Bird Conservation Region StrategyPriority Species2013 

Population status

Geographic area or populationPopulation change relative to ~1970ReliabilityStatus in relation to goal
CanadaLarge IncreaseHighAt an Acceptable Level
 

Population estimate

Geographic area or populationPopulation estimate
Canada< 1,000 adults
 

Distribution maps

 

Migration strategy, occurrence

Long-distance migrant

Responsibility for conservation

Geographic areaResponsibility based on % of global population
CanadaVery Low

General nesting period in Canada

Nesting period starts in late May and ends in early August, depending on the region. Before or after this period, the probability of an active nest is lower.
 

Conservation and management

In Canada, Gray Flycatchers occur in Ponderosa Pine forests along the east side of the Cascade Mountains (Cannings 1987). Possible threats affecting the species include clear cutting in pine-juniper woodland, compressor noise from gas developments and sagebrush fires (Schlossberg et Sterling 2013). Although the species' population is currently increasing in Canada, these forests are at risk of widespread loss through the current mountain pine beetle epidemic in British Columbia (Westfall and Ebata 2008). The species is blue-listed in British Columbia due to its small population and the limited nature of its breeding habitat where it is restricted to open stands of ponderosa pine up to 15 m in height (B.C. Conservation Data Centre 2018).

 

Bird conservation region strategies

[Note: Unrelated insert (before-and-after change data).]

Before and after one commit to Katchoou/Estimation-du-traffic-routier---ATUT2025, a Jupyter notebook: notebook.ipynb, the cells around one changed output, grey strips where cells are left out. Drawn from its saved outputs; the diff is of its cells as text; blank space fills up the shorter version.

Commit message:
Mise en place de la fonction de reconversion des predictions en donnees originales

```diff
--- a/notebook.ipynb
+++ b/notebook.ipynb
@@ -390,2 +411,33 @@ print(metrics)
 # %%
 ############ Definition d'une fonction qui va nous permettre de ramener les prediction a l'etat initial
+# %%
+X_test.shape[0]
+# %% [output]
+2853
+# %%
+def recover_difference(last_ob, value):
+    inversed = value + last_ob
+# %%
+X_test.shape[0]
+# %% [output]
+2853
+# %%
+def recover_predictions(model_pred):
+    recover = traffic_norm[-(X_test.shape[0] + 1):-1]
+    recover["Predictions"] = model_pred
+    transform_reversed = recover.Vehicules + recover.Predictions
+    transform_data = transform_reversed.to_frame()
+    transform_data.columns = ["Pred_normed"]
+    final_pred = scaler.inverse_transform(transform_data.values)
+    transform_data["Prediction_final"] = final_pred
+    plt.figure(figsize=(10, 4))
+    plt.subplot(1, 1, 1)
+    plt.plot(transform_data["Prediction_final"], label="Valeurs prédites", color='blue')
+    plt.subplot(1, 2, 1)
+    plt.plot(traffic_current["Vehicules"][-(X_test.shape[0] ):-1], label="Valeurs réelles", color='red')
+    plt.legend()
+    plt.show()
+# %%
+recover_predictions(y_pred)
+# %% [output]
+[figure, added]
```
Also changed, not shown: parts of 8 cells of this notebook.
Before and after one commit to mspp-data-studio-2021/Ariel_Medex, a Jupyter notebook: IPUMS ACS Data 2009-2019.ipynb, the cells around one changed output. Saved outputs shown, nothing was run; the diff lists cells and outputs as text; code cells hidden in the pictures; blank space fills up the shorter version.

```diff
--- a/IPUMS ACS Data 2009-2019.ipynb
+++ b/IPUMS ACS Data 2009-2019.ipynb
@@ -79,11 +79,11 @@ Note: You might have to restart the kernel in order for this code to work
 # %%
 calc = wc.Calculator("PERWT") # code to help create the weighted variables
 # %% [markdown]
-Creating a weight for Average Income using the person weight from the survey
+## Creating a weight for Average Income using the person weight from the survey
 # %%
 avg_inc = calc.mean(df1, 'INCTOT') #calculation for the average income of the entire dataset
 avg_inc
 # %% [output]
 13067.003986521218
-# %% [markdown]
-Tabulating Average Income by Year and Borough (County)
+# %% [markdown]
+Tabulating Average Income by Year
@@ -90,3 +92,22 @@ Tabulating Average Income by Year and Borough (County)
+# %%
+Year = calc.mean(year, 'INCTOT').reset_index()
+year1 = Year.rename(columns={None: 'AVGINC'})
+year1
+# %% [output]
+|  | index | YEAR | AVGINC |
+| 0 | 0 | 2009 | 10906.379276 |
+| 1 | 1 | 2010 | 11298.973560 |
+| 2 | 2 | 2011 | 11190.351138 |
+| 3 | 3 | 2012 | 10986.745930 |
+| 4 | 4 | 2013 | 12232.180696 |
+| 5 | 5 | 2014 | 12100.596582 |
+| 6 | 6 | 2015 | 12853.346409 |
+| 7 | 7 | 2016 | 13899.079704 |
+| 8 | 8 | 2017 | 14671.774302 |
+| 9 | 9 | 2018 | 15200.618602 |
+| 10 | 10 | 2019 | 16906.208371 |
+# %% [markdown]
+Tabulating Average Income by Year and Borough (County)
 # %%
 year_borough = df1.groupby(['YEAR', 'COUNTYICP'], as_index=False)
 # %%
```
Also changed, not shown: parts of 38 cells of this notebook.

Environment and Climate Change Canada and partners have developed Bird Conservation Region Strategies in each of Canada’s Bird Conservation Regions (BCRs). In these strategies, selected species are identified as priorities for one or more of the following reasons:

  • conservation concerns (i.e., species vulnerable due to population size, distribution, population trend, abundance, or threats)
  • stewardship responsibilities (i.e., species that typify the regional avifauna or have a large proportion of their range or population in the sub-region)
  • management concerns (i.e., species that require ongoing management because of their socio-economic importance as game species, or because of their impacts on other species or habitats)
  • other concerns (i.e., species deemed a priority by regional experts for other reasons than those listed above or because they are listed as species at risk or concern at the provincial level)

Select any of the sub-regions below to view the BCR strategy for additional details.

BCRs, marine biogeographic units, and sub-regions in which the species is listed as a priority
RegionSub-region and priority type
Great BasinGreat Basin, sub-region and priority type: Pacific and Yukon -- Stewardship
 

References